◆ Directions for this task ◆
Repeat, line for line, the entries below from the first line to the line containing "from agent_arena.v10.baselines.suite import", counting both ends.

◆ Recorded data ◆
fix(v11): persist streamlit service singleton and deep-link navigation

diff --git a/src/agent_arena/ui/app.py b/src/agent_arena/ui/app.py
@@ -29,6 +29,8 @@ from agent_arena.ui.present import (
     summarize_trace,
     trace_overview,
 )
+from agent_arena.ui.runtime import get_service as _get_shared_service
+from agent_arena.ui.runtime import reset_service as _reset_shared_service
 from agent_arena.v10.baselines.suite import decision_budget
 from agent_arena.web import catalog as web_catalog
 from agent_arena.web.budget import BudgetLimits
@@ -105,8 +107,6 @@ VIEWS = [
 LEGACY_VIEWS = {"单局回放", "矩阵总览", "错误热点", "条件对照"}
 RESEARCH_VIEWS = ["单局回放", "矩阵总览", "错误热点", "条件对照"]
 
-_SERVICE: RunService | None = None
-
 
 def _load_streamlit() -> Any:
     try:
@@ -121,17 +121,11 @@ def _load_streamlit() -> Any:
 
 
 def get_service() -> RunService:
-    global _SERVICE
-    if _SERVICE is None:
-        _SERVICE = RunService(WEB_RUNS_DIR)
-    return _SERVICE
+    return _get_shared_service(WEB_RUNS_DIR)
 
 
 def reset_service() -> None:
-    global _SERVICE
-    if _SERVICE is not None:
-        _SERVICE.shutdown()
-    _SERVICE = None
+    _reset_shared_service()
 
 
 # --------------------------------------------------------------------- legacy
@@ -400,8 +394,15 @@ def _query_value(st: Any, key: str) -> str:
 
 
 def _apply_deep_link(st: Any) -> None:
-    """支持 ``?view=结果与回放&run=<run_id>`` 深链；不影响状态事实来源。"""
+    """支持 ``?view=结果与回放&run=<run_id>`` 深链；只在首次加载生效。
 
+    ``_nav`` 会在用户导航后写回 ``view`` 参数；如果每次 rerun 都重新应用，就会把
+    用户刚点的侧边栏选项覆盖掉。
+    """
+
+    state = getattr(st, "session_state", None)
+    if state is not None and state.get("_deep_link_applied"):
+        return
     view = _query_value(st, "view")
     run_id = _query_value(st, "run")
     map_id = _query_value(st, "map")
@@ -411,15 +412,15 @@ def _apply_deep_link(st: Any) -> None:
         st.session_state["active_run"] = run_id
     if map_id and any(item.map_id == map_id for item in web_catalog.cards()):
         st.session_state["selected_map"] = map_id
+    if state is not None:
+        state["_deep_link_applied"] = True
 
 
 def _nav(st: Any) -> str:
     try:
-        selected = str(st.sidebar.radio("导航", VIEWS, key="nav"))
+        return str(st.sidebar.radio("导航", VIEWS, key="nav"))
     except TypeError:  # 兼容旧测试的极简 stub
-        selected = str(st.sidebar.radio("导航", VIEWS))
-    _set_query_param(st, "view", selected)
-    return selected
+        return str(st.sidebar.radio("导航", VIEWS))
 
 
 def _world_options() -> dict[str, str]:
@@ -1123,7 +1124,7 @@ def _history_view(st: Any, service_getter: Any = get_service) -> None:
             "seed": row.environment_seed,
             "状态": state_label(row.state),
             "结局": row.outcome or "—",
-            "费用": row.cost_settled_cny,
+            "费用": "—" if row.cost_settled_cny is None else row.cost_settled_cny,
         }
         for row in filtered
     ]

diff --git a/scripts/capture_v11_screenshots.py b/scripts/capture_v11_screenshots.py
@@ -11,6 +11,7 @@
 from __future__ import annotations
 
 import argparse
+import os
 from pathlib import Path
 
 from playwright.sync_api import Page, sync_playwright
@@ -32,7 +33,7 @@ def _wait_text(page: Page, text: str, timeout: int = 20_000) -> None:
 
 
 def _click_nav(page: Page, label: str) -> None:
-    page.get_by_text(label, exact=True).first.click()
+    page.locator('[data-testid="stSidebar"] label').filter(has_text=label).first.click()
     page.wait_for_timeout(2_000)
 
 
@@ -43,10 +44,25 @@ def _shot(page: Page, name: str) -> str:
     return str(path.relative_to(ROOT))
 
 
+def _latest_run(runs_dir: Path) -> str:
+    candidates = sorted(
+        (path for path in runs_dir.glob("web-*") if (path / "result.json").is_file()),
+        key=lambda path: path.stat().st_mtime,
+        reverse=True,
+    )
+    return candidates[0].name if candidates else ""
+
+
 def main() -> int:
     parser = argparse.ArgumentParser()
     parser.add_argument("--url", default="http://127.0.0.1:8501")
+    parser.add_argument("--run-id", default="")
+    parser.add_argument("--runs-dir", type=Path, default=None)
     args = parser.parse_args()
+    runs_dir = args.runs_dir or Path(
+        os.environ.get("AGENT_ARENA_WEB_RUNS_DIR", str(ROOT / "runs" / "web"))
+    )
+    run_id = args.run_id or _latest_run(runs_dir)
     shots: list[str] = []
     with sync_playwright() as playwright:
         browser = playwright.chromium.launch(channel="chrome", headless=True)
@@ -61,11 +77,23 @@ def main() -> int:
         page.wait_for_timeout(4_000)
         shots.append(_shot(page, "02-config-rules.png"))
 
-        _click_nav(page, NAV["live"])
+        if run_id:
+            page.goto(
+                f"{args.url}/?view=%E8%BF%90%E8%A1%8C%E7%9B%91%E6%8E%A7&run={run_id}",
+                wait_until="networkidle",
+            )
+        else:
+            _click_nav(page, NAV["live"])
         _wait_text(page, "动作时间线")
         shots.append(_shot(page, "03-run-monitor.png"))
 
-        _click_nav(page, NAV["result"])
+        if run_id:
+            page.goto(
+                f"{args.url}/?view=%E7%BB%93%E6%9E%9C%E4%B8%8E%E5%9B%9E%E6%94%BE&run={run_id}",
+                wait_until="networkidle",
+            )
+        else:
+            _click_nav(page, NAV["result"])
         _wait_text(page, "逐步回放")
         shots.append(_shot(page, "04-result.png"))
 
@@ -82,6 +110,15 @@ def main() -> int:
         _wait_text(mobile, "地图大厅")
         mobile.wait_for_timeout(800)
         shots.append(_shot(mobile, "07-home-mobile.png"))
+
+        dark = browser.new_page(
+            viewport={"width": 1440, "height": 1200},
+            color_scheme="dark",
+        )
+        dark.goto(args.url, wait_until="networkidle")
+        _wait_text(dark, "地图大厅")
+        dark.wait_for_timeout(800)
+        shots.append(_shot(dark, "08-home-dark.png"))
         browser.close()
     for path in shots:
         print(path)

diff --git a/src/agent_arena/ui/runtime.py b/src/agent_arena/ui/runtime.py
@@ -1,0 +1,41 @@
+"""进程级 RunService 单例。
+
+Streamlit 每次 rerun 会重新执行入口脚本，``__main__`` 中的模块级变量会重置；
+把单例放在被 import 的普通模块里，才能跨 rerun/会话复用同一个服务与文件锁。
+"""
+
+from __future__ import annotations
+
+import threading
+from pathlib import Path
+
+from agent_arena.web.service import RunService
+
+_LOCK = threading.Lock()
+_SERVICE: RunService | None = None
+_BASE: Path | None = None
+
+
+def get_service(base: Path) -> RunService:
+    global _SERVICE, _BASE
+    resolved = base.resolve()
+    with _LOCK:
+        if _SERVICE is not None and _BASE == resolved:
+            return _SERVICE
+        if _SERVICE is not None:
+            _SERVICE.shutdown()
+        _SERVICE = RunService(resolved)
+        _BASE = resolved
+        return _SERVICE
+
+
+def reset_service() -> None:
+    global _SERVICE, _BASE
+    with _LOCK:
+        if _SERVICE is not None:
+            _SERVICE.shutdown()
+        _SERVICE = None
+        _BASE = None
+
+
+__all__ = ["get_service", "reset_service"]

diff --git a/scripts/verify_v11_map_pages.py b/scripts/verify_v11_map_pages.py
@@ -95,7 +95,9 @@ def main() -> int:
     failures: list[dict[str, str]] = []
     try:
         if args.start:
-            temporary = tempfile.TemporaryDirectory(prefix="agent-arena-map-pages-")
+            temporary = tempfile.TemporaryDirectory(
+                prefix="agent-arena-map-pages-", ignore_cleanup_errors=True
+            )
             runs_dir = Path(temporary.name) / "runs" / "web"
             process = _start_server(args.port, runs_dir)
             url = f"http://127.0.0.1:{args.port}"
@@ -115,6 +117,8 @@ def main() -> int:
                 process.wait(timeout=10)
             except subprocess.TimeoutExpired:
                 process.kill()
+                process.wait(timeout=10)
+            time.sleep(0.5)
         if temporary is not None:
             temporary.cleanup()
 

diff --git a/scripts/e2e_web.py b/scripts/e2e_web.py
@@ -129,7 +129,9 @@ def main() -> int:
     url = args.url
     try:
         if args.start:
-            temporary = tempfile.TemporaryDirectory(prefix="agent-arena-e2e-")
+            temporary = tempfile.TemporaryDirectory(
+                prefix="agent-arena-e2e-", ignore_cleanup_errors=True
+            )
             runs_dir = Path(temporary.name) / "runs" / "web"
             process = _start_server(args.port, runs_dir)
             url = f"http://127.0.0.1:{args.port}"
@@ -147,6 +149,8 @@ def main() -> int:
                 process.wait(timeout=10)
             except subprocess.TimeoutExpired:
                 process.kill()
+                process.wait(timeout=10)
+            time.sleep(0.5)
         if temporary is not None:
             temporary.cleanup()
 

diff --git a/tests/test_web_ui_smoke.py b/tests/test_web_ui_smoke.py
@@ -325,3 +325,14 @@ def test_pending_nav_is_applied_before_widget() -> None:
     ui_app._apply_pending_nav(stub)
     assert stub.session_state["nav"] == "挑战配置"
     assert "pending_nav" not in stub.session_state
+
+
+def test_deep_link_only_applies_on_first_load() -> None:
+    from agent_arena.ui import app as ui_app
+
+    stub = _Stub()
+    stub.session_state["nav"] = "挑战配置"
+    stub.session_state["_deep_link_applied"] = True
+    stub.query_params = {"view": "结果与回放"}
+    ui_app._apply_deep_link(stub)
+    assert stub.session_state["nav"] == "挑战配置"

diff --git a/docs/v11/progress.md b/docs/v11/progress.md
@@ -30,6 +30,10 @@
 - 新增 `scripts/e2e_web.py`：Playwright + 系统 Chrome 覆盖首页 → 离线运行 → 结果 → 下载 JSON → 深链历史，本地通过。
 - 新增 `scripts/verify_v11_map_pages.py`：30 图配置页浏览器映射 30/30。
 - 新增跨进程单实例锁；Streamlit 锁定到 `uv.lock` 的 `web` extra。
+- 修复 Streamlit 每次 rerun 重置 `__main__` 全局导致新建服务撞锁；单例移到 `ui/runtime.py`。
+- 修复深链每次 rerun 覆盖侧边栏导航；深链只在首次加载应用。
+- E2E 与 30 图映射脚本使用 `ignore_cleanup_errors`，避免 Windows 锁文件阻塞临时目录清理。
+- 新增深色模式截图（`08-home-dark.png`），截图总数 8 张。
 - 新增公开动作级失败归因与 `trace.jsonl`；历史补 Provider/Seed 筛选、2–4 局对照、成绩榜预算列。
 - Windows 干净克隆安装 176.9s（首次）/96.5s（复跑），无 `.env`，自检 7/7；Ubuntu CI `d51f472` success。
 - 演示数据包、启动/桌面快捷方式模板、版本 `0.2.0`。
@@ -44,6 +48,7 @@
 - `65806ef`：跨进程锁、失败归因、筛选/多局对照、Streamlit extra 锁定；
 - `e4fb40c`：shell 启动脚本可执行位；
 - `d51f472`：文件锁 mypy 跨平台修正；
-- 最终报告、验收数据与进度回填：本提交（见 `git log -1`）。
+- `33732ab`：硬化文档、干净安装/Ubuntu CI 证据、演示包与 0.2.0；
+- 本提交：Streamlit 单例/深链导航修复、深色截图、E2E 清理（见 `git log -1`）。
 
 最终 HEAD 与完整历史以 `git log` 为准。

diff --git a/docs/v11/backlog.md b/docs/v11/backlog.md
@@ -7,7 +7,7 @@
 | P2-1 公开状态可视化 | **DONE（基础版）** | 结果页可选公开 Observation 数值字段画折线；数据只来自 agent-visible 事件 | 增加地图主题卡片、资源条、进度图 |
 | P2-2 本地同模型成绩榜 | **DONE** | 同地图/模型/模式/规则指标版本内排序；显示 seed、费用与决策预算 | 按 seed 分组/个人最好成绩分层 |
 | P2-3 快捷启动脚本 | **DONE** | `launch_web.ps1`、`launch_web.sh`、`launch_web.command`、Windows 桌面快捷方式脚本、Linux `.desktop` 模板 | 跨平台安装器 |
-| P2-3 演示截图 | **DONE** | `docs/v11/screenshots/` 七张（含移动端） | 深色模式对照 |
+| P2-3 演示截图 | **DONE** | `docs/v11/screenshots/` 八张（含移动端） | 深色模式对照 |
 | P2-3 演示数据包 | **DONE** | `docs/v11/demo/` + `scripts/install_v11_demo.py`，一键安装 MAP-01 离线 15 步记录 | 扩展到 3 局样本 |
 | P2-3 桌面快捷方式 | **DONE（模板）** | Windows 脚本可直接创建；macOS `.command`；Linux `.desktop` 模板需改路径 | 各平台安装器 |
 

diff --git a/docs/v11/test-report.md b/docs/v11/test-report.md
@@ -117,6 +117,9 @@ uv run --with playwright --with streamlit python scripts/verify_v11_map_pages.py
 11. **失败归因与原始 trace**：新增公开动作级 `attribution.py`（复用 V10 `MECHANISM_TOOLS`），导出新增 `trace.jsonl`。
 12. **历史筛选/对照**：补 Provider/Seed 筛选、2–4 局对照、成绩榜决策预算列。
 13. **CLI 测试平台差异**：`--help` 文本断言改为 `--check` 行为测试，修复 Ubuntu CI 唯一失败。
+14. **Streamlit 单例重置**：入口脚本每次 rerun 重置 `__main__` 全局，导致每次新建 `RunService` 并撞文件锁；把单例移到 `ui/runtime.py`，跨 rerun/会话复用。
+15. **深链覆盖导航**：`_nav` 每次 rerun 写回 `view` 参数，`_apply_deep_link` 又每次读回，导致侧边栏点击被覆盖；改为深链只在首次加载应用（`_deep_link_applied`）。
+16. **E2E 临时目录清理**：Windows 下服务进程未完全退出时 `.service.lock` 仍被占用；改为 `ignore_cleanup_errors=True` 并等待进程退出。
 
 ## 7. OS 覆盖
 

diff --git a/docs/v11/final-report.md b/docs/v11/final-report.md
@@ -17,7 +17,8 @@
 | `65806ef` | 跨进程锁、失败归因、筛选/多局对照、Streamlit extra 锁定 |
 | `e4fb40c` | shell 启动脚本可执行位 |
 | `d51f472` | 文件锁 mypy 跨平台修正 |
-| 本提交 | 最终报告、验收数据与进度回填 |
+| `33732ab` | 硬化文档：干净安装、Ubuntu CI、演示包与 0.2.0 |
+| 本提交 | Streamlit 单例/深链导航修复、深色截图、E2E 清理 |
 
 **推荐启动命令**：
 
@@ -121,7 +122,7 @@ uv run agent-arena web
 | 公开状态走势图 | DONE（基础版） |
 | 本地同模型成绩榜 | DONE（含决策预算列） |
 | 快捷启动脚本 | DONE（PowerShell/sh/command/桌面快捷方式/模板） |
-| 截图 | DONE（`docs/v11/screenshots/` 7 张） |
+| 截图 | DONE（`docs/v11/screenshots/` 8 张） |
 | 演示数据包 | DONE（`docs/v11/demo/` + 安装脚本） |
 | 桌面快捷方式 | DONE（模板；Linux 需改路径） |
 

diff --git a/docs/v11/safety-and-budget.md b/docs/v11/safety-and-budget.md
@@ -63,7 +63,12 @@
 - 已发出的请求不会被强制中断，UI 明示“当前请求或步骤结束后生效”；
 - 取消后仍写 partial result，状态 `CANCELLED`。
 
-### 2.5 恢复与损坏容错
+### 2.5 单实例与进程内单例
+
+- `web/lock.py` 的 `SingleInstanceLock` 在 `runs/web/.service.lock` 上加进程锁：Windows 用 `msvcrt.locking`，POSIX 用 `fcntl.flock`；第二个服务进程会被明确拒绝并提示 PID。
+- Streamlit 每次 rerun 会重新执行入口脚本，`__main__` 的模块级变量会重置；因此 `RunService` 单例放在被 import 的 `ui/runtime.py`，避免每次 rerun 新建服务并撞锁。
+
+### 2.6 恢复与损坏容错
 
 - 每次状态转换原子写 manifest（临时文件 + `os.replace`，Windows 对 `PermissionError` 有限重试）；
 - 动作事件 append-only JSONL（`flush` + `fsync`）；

◆ Your response ◆
fix(v11): persist streamlit service singleton and deep-link navigation

diff --git a/src/agent_arena/ui/app.py b/src/agent_arena/ui/app.py
@@ -29,6 +29,8 @@ from agent_arena.ui.present import (
     summarize_trace,
     trace_overview,
 )
+from agent_arena.ui.runtime import get_service as _get_shared_service
+from agent_arena.ui.runtime import reset_service as _reset_shared_service
 from agent_arena.v10.baselines.suite import decision_budget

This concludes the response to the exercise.